* _Exercise instructions_: Copy each entry as it stands, leaving nothing out.

--- Raw data Enclosed Below ---

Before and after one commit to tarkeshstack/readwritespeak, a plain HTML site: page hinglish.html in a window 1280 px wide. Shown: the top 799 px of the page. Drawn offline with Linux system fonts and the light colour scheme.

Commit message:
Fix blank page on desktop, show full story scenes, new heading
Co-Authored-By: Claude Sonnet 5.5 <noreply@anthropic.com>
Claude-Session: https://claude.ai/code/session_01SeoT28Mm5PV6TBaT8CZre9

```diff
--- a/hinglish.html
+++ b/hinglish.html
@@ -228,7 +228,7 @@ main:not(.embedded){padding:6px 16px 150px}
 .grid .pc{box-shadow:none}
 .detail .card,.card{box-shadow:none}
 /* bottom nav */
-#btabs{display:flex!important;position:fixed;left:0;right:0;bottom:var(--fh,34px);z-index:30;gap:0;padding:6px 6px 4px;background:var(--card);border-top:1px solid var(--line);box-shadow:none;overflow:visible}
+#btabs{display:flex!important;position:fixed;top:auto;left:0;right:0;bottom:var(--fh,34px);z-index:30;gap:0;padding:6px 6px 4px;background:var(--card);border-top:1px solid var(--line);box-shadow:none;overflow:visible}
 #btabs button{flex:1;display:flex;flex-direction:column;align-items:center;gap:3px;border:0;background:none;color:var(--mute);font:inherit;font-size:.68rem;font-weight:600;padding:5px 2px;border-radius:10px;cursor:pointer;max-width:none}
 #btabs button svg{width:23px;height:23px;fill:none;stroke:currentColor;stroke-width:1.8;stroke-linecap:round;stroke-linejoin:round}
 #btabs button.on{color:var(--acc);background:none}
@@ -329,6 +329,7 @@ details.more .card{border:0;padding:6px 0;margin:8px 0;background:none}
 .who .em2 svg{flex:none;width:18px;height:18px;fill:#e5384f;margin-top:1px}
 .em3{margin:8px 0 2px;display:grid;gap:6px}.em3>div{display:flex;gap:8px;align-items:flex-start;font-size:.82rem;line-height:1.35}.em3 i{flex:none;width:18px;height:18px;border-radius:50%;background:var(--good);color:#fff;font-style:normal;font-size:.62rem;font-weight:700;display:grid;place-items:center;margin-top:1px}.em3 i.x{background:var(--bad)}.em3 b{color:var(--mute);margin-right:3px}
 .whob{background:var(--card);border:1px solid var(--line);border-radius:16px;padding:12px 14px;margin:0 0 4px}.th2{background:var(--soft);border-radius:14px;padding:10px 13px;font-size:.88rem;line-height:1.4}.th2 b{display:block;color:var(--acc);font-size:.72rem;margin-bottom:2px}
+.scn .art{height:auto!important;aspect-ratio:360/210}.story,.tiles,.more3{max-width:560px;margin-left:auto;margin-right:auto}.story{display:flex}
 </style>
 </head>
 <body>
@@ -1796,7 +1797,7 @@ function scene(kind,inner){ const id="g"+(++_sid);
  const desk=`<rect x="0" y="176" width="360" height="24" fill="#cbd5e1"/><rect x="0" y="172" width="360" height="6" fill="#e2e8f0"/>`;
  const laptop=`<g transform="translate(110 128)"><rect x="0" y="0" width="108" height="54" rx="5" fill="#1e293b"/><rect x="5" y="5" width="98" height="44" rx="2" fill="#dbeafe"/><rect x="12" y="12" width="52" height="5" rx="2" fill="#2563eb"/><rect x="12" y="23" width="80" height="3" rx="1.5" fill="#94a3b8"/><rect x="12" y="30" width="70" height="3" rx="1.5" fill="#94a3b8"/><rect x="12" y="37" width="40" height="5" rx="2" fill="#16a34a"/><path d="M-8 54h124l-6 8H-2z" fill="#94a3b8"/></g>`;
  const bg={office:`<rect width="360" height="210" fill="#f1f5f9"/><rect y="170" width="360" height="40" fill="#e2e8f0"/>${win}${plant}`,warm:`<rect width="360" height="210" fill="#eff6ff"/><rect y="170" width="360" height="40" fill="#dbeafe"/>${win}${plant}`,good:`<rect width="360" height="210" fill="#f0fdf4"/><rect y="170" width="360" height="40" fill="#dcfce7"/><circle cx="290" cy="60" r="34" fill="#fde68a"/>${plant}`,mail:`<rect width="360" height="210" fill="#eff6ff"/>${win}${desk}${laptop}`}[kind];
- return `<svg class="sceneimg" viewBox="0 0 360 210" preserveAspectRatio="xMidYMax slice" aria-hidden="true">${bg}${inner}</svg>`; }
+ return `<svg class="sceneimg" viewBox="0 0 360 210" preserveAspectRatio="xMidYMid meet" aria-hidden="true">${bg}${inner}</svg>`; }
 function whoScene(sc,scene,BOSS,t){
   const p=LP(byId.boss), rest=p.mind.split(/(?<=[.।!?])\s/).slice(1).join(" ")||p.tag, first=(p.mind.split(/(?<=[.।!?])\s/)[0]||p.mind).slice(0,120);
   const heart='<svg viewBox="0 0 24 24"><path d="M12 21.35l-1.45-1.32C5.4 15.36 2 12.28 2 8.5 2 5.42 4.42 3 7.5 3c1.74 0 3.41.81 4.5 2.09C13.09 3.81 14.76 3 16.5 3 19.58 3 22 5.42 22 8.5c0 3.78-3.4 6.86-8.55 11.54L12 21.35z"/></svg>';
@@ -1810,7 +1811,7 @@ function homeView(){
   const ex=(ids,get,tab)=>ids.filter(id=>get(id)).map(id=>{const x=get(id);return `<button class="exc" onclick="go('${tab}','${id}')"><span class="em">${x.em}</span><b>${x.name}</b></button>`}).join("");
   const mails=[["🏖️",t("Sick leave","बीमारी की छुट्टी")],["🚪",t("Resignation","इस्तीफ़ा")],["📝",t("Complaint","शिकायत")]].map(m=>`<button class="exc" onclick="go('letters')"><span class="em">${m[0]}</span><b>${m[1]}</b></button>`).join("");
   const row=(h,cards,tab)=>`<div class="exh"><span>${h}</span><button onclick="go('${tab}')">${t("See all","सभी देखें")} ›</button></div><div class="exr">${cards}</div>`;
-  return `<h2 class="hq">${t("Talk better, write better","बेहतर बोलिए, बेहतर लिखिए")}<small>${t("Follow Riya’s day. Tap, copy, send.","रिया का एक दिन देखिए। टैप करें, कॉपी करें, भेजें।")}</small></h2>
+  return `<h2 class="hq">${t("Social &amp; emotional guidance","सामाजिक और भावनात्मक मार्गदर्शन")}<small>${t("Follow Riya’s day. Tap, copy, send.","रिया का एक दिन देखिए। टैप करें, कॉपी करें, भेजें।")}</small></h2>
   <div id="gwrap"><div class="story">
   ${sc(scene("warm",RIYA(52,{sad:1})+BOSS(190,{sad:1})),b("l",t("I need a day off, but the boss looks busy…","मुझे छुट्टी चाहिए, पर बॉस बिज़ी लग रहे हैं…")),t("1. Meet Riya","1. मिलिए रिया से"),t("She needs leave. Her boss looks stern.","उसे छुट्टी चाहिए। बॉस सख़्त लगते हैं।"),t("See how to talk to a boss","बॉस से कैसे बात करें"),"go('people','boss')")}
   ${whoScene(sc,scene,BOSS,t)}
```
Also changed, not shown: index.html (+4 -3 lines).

--- End of Enclosed Raw data ---

* _Solution for this exercise_:
Before and after one commit to tarkeshstack/readwritespeak, a plain HTML site: page hinglish.html in a window 1280 px wide. Shown: the top 799 px of the page. Drawn offline with Linux system fonts and the light colour scheme.

Commit message:
Fix blank page on desktop, show full story scenes, new heading
Co-Authored-By: Claude Sonnet 5.5 <noreply@anthropic.com>
Claude-Session: https://claude.ai/code/session_01SeoT28Mm5PV6TBaT8CZre9

```diff
--- a/hinglish.html
+++ b/hinglish.html
@@ -228,7 +228,7 @@ main:not(.embedded){padding:6px 16px 150px}
 .grid .pc{box-shadow:none}
 .detail .card,.card{box-shadow:none}
 /* bottom nav */
-#btabs{display:flex!important;position:fixed;left:0;right:0;bottom:var(--fh,34px);z-index:30;gap:0;padding:6px 6px 4px;background:var(--card);border-top:1px solid var(--line);box-shadow:none;overflow:visible}
+#btabs{display:flex!important;position:fixed;top:auto;left:0;right:0;bottom:var(--fh,34px);z-index:30;gap:0;padding:6px 6px 4px;background:var(--card);border-top:1px solid var(--line);box-shadow:none;overflow:visible}
 #btabs button{flex:1;display:flex;flex-direction:column;align-items:center;gap:3px;border:0;background:none;color:var(--mute);font:inherit;font-size:.68rem;font-weight:600;padding:5px 2px;border-radius:10px;cursor:pointer;max-width:none}
 #btabs button svg{width:23px;height:23px;fill:none;stroke:currentColor;stroke-width:1.8;stroke-linecap:round;stroke-linejoin:round}
 #btabs button.on{color:var(--acc);background:none}
@@ -329,6 +329,7 @@ details.more .card{border:0;padding:6px 0;margin:8px 0;background:none}
 .who .em2 svg{flex:none;width:18px;height:18px;fill:#e5384f;margin-top:1px}
 .em3{margin:8px 0 2px;display:grid;gap:6px}.em3>div{display:flex;gap:8px;align-items:flex-start;font-size:.82rem;line-height:1.35}.em3 i{flex:none;width:18px;height:18px;border-radius:50%;background:var(--good);color:#fff;font-style:normal;font-size:.62rem;font-weight:700;display:grid;place-items:center;margin-top:1px}.em3 i.x{background:var(--bad)}.em3 b{color:var(--mute);margin-right:3px}
 .whob{background:var(--card);border:1px solid var(--line);border-radius:16px;padding:12px 14px;margin:0 0 4px}.th2{background:var(--soft);border-radius:14px;padding:10px 13px;font-size:.88rem;line-height:1.4}.th2 b{display:block;color:var(--acc);font-size:.72rem;margin-bottom:2px}
+.scn .art{height:auto!important;aspect-ratio:360/210}.story,.tiles,.more3{max-width:560px;margin-left:auto;margin-right:auto}.story{display:flex}
 </style>
 </head>
 <body>
@@ -1796,7 +1797,7 @@ function scene(kind,inner){ const id="g"+(++_sid);
  const desk=`<rect x="0" y="176" width="360" height="24" fill="#cbd5e1"/><rect x="0" y="172" width="360" height="6" fill="#e2e8f0"/>`;
  const laptop=`<g transform="translate(110 128)"><rect x="0" y="0" width="108" height="54" rx="5" fill="#1e293b"/><rect x="5" y="5" width="98" height="44" rx="2" fill="#dbeafe"/><rect x="12" y="12" width="52" height="5" rx="2" fill="#2563eb"/><rect x="12" y="23" width="80" height="3" rx="1.5" fill="#94a3b8"/><rect x="12" y="30" width="70" height="3" rx="1.5" fill="#94a3b8"/><rect x="12" y="37" width="40" height="5" rx="2" fill="#16a34a"/><path d="M-8 54h124l-6 8H-2z" fill="#94a3b8"/></g>`;
  const bg={office:`<rect width="360" height="210" fill="#f1f5f9"/><rect y="170" width="360" height="40" fill="#e2e8f0"/>${win}${plant}`,warm:`<rect width="360" height="210" fill="#eff6ff"/><rect y="170" width="360" height="40" fill="#dbeafe"/>${win}${plant}`,good:`<rect width="360" height="210" fill="#f0fdf4"/><rect y="170" width="360" height="40" fill="#dcfce7"/><circle cx="290" cy="60" r="34" fill="#fde68a"/>${plant}`,mail:`<rect width="360" height="210" fill="#eff6ff"/>${win}${desk}${laptop}`}[kind];
- return `<svg class="sceneimg" viewBox="0 0 360 210" preserveAspectRatio="xMidYMax slice" aria-hidden="true">${bg}${inner}</svg>`; }
+ return `<svg class="sceneimg" viewBox="0 0 360 210" preserveAspectRatio="xMidYMid meet" aria-hidden="true">${bg}${inner}</svg>`; }
 function whoScene(sc,scene,BOSS,t){
   const p=LP(byId.boss), rest=p.mind.split(/(?<=[.।!?])\s/).slice(1).join(" ")||p.tag, first=(p.mind.split(/(?<=[.।!?])\s/)[0]||p.mind).slice(0,120);
   const heart='<svg viewBox="0 0 24 24"><path d="M12 21.35l-1.45-1.32C5.4 15.36 2 12.28 2 8.5 2 5.42 4.42 3 7.5 3c1.74 0 3.41.81 4.5 2.09C13.09 3.81 14.76 3 16.5 3 19.58 3 22 5.42 22 8.5c0 3.78-3.4 6.86-8.55 11.54L12 21.35z"/></svg>';
@@ -1810,7 +1811,7 @@ function homeView(){
   const ex=(ids,get,tab)=>ids.filter(id=>get(id)).map(id=>{const x=get(id);return `<button class="exc" onclick="go('${tab}','${id}')"><span class="em">${x.em}</span><b>${x.name}</b></button>`}).join("");
   const mails=[["🏖️",t("Sick leave","बीमारी की छुट्टी")],["🚪",t("Resignation","इस्तीफ़ा")],["📝",t("Complaint","शिकायत")]].map(m=>`<button class="exc" onclick="go('letters')"><span class="em">${m[0]}</span><b>${m[1]}</b></button>`).join("");
   const row=(h,cards,tab)=>`<div class="exh"><span>${h}</span><button onclick="go('${tab}')">${t("See all","सभी देखें")} ›</button></div><div class="exr">${cards}</div>`;
-  return `<h2 class="hq">${t("Talk better, write better","बेहतर बोलिए, बेहतर लिखिए")}<small>${t("Follow Riya’s day. Tap, copy, send.","रिया का एक दिन देखिए। टैप करें, कॉपी करें, भेजें।")}</small></h2>
+  return `<h2 class="hq">${t("Social &amp; emotional guidance","सामाजिक और भावनात्मक मार्गदर्शन")}<small>${t("Follow Riya’s day. Tap, copy, send.","रिया का एक दिन देखिए। टैप करें, कॉपी करें, भेजें।")}</small></h2>
   <div id="gwrap"><div class="story">
   ${sc(scene("warm",RIYA(52,{sad:1})+BOSS(190,{sad:1})),b("l",t("I need a day off, but the boss looks busy…","मुझे छुट्टी चाहिए, पर बॉस बिज़ी लग रहे हैं…")),t("1. Meet Riya","1. मिलिए रिया से"),t("She needs leave. Her boss looks stern.","उसे छुट्टी चाहिए। बॉस सख़्त लगते हैं।"),t("See how to talk to a boss","बॉस से कैसे बात करें"),"go('people','boss')")}
   ${whoScene(sc,scene,BOSS,t)}
```
Also changed, not shown: index.html (+4 -3 lines).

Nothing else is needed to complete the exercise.